▶ **Your objective**: Print the listing in full, with no character changed.

[Start of section]

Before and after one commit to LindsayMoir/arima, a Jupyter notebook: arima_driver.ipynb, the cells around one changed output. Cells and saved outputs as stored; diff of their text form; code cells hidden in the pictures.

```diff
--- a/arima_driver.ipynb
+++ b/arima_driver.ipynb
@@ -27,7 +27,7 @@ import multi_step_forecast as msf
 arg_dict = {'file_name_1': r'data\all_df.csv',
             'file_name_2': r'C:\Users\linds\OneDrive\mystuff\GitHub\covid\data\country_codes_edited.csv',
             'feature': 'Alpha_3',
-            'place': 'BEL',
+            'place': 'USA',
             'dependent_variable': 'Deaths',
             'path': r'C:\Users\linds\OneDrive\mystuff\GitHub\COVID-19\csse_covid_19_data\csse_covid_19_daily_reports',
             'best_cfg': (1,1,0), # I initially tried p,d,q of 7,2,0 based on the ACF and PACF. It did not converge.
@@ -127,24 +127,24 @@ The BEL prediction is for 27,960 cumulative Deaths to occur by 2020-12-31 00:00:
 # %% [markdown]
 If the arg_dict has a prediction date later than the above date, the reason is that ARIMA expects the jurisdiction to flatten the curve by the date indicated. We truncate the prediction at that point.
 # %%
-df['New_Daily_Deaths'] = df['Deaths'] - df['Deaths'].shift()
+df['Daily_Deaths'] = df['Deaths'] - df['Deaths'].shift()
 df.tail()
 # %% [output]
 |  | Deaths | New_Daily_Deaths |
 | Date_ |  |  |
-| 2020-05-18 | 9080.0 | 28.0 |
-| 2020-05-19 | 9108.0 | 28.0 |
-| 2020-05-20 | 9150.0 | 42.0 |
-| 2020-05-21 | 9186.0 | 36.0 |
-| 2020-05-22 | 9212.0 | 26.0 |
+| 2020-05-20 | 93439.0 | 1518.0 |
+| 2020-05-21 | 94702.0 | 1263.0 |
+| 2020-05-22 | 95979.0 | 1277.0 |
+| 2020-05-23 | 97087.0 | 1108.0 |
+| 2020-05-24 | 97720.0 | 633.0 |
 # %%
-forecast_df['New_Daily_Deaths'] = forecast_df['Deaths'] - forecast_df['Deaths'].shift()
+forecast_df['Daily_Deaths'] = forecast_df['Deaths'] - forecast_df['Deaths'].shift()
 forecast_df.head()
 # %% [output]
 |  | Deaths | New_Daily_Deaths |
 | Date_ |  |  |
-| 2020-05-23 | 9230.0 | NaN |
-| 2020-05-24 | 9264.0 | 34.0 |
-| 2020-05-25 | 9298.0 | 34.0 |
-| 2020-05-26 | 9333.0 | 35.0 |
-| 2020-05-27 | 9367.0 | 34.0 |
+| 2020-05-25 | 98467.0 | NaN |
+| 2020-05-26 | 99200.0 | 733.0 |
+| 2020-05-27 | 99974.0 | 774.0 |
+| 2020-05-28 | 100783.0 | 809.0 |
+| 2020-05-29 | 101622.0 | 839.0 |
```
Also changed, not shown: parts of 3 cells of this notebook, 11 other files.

[End of section]

▶ **Exercise answer**:
Before and after one commit to LindsayMoir/arima, a Jupyter notebook: arima_driver.ipynb, the cells around one changed output. Cells and saved outputs as stored; diff of their text form; code cells hidden in the pictures.

```diff
--- a/arima_driver.ipynb
+++ b/arima_driver.ipynb
@@ -27,7 +27,7 @@ import multi_step_forecast as msf
 arg_dict = {'file_name_1': r'data\all_df.csv',
             'file_name_2': r'C:\Users\linds\OneDrive\mystuff\GitHub\covid\data\country_codes_edited.csv',
             'feature': 'Alpha_3',
-            'place': 'BEL',
+            'place': 'USA',
             'dependent_variable': 'Deaths',
             'path': r'C:\Users\linds\OneDrive\mystuff\GitHub\COVID-19\csse_covid_19_data\csse_covid_19_daily_reports',
             'best_cfg': (1,1,0), # I initially tried p,d,q of 7,2,0 based on the ACF and PACF. It did not converge.
@@ -127,24 +127,24 @@ The BEL prediction is for 27,960 cumulative Deaths to occur by 2020-12-31 00:00:
 # %% [markdown]
 If the arg_dict has a prediction date later than the above date, the reason is that ARIMA expects the jurisdiction to flatten the curve by the date indicated. We truncate the prediction at that point.
 # %%
-df['New_Daily_Deaths'] = df['Deaths'] - df['Deaths'].shift()
+df['Daily_Deaths'] = df['Deaths'] - df['Deaths'].shift()
 df.tail()
 # %% [output]
 |  | Deaths | New_Daily_Deaths |
 | Date_ |  |  |
-| 2020-05-18 | 9080.0 | 28.0 |
-| 2020-05-19 | 9108.0 | 28.0 |
-| 2020-05-20 | 9150.0 | 42.0 |
-| 2020-05-21 | 9186.0 | 36.0 |
-| 2020-05-22 | 9212.0 | 26.0 |
+| 2020-05-20 | 93439.0 | 1518.0 |
+| 2020-05-21 | 94702.0 | 1263.0 |
+| 2020-05-22 | 95979.0 | 1277.0 |
+| 2020-05-23 | 97087.0 | 1108.0 |
+| 2020-05-24 | 97720.0 | 633.0 |
 # %%
-forecast_df['New_Daily_Deaths'] = forecast_df['Deaths'] - forecast_df['Deaths'].shift()
+forecast_df['Daily_Deaths'] = forecast_df['Deaths'] - forecast_df['Deaths'].shift()
 forecast_df.head()
 # %% [output]
 |  | Deaths | New_Daily_Deaths |
 | Date_ |  |  |
-| 2020-05-23 | 9230.0 | NaN |
-| 2020-05-24 | 9264.0 | 34.0 |
-| 2020-05-25 | 9298.0 | 34.0 |
-| 2020-05-26 | 9333.0 | 35.0 |
-| 2020-05-27 | 9367.0 | 34.0 |
+| 2020-05-25 | 98467.0 | NaN |
+| 2020-05-26 | 99200.0 | 733.0 |
+| 2020-05-27 | 99974.0 | 774.0 |
+| 2020-05-28 | 100783.0 | 809.0 |
+| 2020-05-29 | 101622.0 | 839.0 |
```
Also changed, not shown: parts of 3 cells of this notebook, 11 other files.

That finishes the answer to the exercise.